Work item> Each line containing the string "problems" should be copied out of the entries.

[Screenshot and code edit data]
+ + + + +
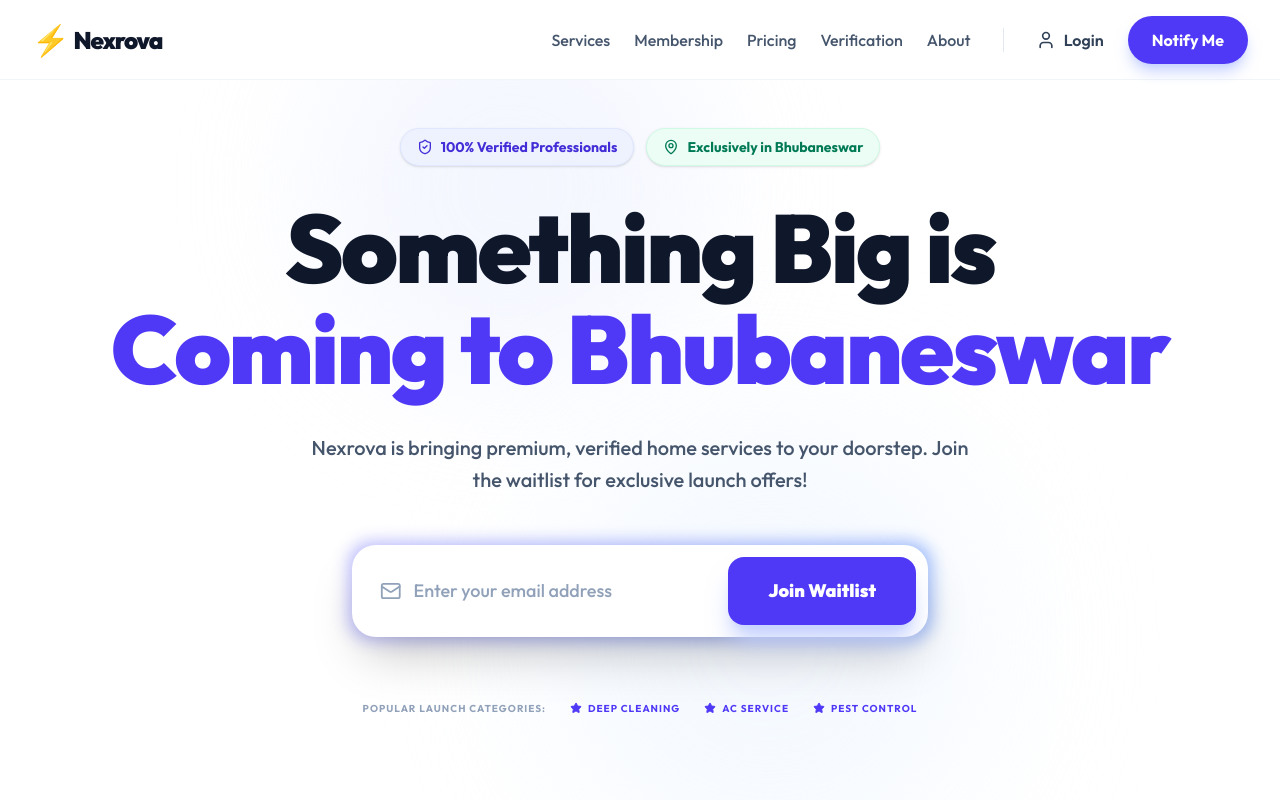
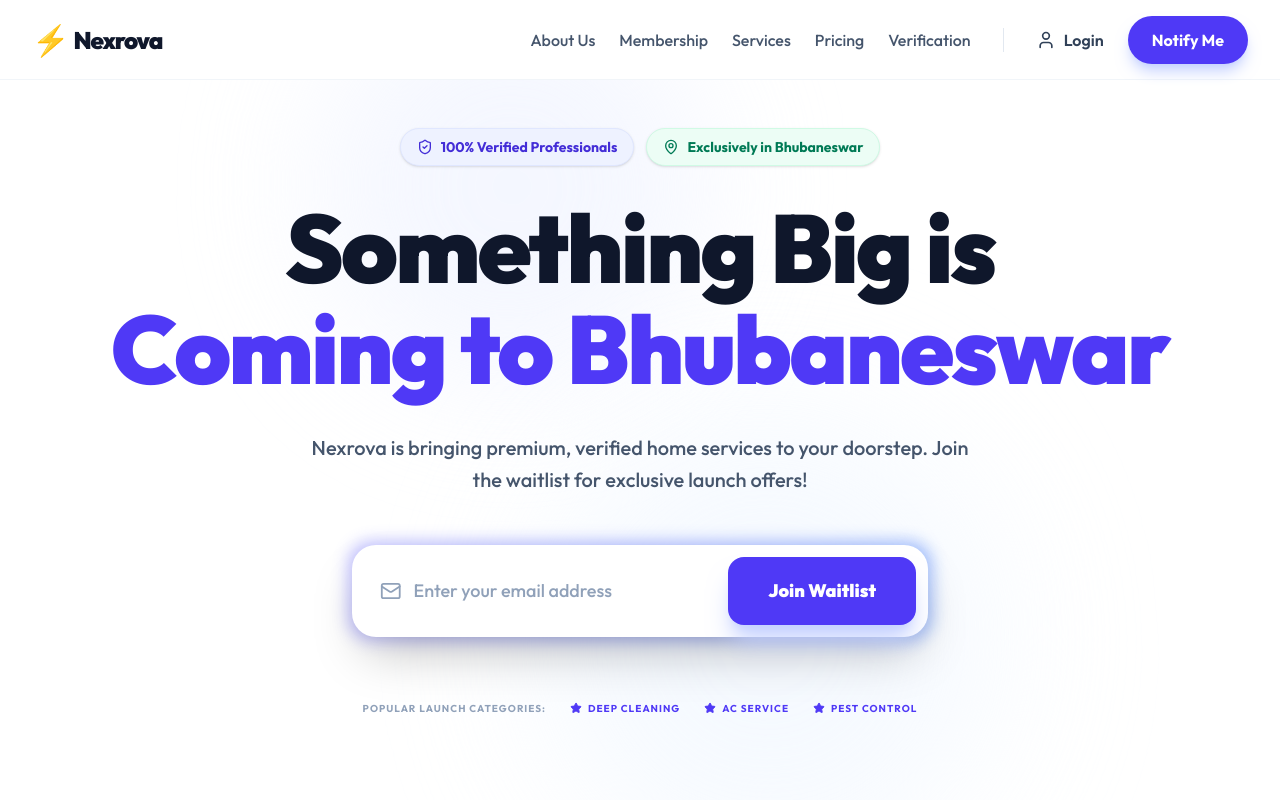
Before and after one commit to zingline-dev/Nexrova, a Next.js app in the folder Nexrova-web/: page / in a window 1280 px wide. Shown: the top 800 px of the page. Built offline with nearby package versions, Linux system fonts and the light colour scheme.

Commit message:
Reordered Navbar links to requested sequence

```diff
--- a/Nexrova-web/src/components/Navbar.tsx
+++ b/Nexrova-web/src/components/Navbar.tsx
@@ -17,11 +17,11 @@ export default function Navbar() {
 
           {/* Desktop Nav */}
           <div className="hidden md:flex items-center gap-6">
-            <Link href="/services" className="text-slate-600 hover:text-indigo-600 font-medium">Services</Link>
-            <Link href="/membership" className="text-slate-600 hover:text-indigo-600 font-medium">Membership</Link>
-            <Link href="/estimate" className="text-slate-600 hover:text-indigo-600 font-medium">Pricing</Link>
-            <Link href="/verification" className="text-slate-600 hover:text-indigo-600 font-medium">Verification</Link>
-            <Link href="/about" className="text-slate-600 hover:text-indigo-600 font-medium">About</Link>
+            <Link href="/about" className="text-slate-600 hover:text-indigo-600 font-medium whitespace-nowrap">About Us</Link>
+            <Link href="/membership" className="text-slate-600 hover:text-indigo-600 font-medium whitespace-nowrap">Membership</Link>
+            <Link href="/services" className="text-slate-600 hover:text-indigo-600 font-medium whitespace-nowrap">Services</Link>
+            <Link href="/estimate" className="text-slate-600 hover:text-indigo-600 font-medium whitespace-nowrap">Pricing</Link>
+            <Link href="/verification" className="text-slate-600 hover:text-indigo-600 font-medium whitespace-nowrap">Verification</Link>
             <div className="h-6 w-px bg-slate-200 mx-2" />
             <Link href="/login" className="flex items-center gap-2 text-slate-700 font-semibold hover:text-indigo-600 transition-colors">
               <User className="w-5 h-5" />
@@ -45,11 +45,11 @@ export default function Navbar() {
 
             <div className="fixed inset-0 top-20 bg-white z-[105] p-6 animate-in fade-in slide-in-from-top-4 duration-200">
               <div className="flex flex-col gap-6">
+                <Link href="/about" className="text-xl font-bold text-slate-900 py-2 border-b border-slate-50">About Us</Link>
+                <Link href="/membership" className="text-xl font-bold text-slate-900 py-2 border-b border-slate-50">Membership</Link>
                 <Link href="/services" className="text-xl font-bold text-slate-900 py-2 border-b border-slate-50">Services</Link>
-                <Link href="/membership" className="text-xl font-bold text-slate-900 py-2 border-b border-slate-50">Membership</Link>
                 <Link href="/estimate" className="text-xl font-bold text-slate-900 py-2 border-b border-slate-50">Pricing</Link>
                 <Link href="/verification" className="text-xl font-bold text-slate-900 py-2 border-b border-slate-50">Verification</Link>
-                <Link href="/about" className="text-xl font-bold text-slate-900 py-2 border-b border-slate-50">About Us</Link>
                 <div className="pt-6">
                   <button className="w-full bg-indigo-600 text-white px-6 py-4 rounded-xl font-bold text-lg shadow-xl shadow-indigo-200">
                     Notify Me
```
+ + + + +
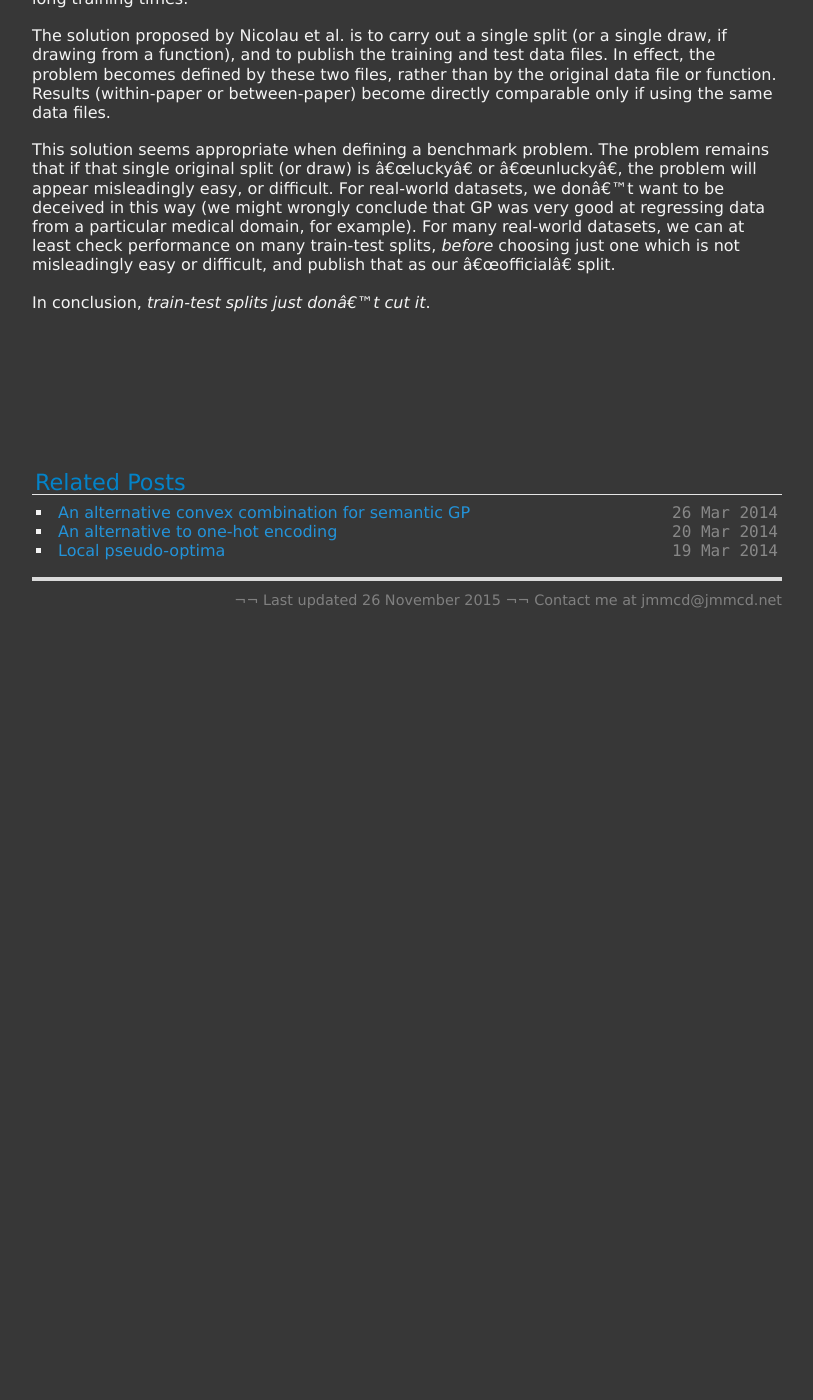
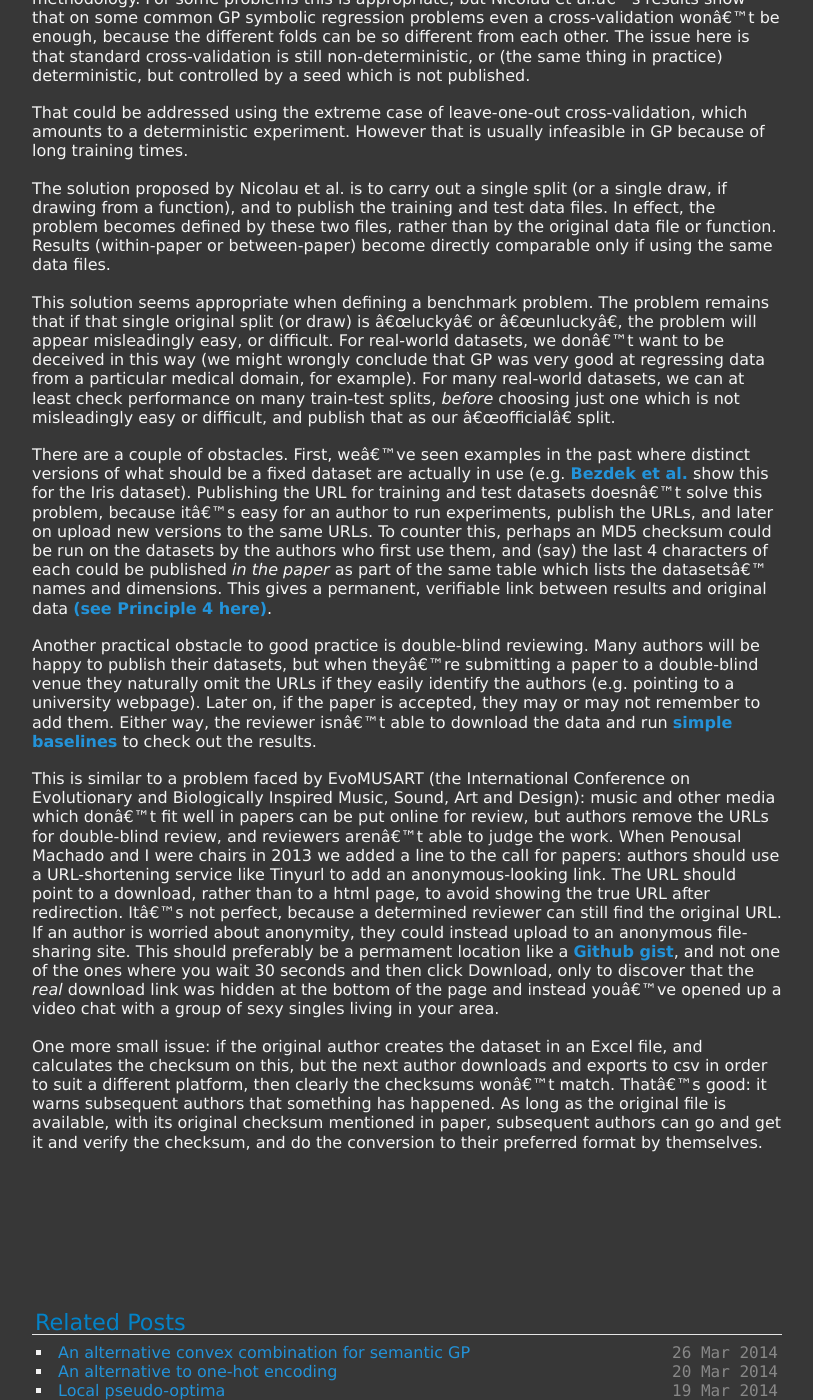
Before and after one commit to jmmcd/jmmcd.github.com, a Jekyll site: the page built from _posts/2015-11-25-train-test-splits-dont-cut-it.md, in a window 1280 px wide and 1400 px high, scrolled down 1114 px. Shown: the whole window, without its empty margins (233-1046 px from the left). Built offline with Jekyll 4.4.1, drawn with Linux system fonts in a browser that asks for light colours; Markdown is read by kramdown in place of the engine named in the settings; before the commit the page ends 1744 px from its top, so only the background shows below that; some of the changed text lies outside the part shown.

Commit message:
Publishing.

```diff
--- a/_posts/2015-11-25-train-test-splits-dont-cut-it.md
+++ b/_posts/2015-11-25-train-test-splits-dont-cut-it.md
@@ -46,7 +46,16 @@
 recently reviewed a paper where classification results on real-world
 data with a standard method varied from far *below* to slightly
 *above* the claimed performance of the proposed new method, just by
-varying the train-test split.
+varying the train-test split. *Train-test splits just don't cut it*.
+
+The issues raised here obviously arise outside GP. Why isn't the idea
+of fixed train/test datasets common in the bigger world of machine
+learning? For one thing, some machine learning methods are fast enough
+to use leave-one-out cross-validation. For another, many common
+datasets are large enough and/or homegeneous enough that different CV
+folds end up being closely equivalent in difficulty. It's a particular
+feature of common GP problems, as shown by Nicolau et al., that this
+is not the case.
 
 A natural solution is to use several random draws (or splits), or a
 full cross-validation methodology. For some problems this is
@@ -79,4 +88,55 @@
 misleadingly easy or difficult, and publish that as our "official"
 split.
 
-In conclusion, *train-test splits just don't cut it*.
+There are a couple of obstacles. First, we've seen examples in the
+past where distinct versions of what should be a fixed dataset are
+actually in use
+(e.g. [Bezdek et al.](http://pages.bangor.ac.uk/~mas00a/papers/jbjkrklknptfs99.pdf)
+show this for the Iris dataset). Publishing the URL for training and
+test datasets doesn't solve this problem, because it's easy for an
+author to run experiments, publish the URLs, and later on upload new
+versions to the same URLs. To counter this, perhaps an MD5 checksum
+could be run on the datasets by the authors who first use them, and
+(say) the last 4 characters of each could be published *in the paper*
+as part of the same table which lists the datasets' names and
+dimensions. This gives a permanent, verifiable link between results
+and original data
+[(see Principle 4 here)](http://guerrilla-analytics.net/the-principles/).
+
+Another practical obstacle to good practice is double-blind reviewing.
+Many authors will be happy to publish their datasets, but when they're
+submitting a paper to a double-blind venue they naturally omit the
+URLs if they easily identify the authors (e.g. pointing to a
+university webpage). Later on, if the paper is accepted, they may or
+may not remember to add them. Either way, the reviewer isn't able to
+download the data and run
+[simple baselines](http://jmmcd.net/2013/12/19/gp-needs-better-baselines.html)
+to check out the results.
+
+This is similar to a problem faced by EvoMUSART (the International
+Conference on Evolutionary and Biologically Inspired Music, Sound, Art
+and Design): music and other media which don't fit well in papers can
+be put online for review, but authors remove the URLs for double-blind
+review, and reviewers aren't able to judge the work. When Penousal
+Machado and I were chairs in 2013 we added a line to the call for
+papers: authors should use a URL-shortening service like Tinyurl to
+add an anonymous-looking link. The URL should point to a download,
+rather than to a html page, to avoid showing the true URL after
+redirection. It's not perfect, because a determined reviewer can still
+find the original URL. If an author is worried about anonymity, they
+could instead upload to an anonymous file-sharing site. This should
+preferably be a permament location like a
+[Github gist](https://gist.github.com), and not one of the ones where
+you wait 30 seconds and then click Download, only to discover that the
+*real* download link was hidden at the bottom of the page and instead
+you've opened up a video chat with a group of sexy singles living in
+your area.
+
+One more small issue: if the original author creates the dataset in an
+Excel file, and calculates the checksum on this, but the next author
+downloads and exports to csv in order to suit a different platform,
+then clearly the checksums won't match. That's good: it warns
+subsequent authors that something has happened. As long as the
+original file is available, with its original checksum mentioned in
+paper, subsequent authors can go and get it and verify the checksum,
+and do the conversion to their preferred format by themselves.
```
+ + + + +
Expected output>
+feature of common GP problems, as shown by Nicolau et al., that this
 full cross-validation methodology. For some problems this is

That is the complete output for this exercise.